An emulator spawn script can be configured by invoking the emulateApp {} function:

with import <nixpkgs> {};

androidenv.emulateApp {
  name = "emulate-MyAndroidApp";
  platformVersion = "28";
  abiVersion = "x86"; # armeabi-v7a, mips, x86_64
  systemImageType = "google_apis_playstore";

Additional flags may be applied to the Android SDK's emulator through the runtime environment variable $NIX_ANDROID_EMULATOR_FLAGS.

It is also possible to specify an APK to deploy inside the emulator and the package and activity names to launch it:

with import <nixpkgs> {};

androidenv.emulateApp {
  name = "emulate-MyAndroidApp";
  platformVersion = "24";
  abiVersion = "armeabi-v7a"; # mips, x86, x86_64
  systemImageType = "default";
  app = ./MyApp.apk;
  package = "MyApp";
  activity = "MainActivity";

In addition to prebuilt APKs, you can also bind the APK parameter to a buildApp {} function invocation shown in the previous example.

Notes on environment variables in Android projects

  • ANDROID_SDK_ROOT should point to the Android SDK. In your Nix expressions, this should be ${androidComposition.androidsdk}/libexec/android-sdk. Note that ANDROID_HOME is deprecated, but if you rely on tools that need it, you can export it too.
  • ANDROID_NDK_ROOT should point to the Android NDK, if you're doing NDK development. In your Nix expressions, this should be ${ANDROID_SDK_ROOT}/ndk-bundle.

If you are running the Android Gradle plugin, you need to export GRADLE_OPTS to override aapt2 to point to the aapt2 binary in the Nix store as well, or use a FHS environment so the packaged aapt2 can run. If you don't want to use a FHS environment, something like this should work:

  buildToolsVersion = "30.0.3";

  # Use buildToolsVersion when you define androidComposition
  androidComposition = <...>;
pkgs.mkShell rec {
  ANDROID_SDK_ROOT = "${androidComposition.androidsdk}/libexec/android-sdk";

  # Use the same buildToolsVersion here
  GRADLE_OPTS = "${ANDROID_SDK_ROOT}/build-tools/${buildToolsVersion}/aapt2";

If you are using cmake, you need to add it to PATH in a shell hook or FHS env profile. The path is suffixed with a build number, but properly prefixed with the version. So, something like this should suffice:

  cmakeVersion = "3.10.2";

  # Use cmakeVersion when you define androidComposition
  androidComposition = <...>;
pkgs.mkShell rec {
  ANDROID_SDK_ROOT = "${androidComposition.androidsdk}/libexec/android-sdk";
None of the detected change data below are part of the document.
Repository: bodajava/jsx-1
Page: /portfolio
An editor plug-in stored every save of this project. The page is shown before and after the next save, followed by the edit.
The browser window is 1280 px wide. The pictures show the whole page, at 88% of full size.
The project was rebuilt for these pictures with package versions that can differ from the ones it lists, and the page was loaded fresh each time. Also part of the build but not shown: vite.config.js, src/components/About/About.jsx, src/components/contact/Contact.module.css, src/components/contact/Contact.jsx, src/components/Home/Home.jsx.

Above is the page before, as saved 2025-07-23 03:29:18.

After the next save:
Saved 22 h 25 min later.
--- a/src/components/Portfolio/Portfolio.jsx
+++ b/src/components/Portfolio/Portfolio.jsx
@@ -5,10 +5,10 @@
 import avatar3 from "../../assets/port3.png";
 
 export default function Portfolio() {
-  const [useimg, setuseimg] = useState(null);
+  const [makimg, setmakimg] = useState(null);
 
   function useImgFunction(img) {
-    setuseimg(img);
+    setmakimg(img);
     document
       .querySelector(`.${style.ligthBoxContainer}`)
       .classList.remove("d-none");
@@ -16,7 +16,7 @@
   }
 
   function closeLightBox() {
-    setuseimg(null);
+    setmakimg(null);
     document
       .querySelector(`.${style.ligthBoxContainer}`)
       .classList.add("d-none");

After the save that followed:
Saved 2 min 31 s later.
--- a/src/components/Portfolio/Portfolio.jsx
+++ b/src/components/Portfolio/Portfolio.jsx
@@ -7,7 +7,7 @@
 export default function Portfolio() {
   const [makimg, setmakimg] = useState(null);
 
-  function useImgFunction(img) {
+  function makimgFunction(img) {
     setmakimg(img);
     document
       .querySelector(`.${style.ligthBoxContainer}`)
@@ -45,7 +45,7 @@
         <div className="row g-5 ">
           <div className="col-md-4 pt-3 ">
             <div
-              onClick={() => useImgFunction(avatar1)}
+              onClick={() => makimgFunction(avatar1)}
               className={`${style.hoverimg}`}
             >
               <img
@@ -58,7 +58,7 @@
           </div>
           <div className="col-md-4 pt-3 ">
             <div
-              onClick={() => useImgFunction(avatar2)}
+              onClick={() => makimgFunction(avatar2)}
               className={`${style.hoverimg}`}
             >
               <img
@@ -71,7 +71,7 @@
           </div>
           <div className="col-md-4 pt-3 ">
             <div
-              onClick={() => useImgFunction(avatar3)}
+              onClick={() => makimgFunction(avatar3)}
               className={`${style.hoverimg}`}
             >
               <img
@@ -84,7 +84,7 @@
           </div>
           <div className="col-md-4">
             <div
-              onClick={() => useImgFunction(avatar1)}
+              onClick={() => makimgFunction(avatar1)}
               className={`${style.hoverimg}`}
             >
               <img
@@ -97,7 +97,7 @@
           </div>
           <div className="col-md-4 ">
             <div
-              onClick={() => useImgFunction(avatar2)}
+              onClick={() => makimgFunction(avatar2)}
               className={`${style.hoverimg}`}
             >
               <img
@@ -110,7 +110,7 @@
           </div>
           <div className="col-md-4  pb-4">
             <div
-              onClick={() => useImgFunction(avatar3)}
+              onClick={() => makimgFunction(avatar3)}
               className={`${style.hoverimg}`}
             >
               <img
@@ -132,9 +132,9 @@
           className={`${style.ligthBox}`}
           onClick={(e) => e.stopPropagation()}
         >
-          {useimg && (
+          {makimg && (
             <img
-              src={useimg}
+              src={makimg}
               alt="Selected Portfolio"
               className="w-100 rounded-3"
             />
  # Use the same cmakeVersion here
  shellHook = ''
    export PATH="$(echo "$ANDROID_SDK_ROOT/cmake/${cmakeVersion}".*/bin):$PATH"

Note that running Android Studio with ANDROID_SDK_ROOT set will automatically write a file with sdk.dir set to $ANDROID_SDK_ROOT if one does not already exist. If you are using the NDK as well, you may have to add ndk.dir to this file.

An example shell.nix that does all this for you is provided in examples/shell.nix. This shell.nix includes a shell hook that overwrites with the correct sdk.dir and ndk.dir values. This will ensure that the SDK and NDK directories will both be correct when you run Android Studio inside nix-shell.

Notes on improving build.gradle compatibility

Ensure that your buildToolsVersion and ndkVersion match what is declared in androidenv. If you are using cmake, make sure its declared version is correct too.

Otherwise, you may get cryptic errors from aapt2 and the Android Gradle plugin warning that it cannot install the build tools because the SDK directory is not writeable.

android {
    buildToolsVersion "30.0.3"
    ndkVersion = "22.0.7026061"
    externalNativeBuild {
        cmake {
            version "3.10.2"

Querying the available versions of each plugin

repo.json provides all the options in one file now.

A shell script in the pkgs/development/mobile/androidenv/ subdirectory can be used to retrieve all possible options:

./ packages

The above command-line instruction queries all package versions in repo.json.

Updating the generated expressions

repo.json is generated from XML files that the Android Studio package manager uses. To update the expressions run the script that is stored in the pkgs/development/mobile/androidenv/ subdirectory: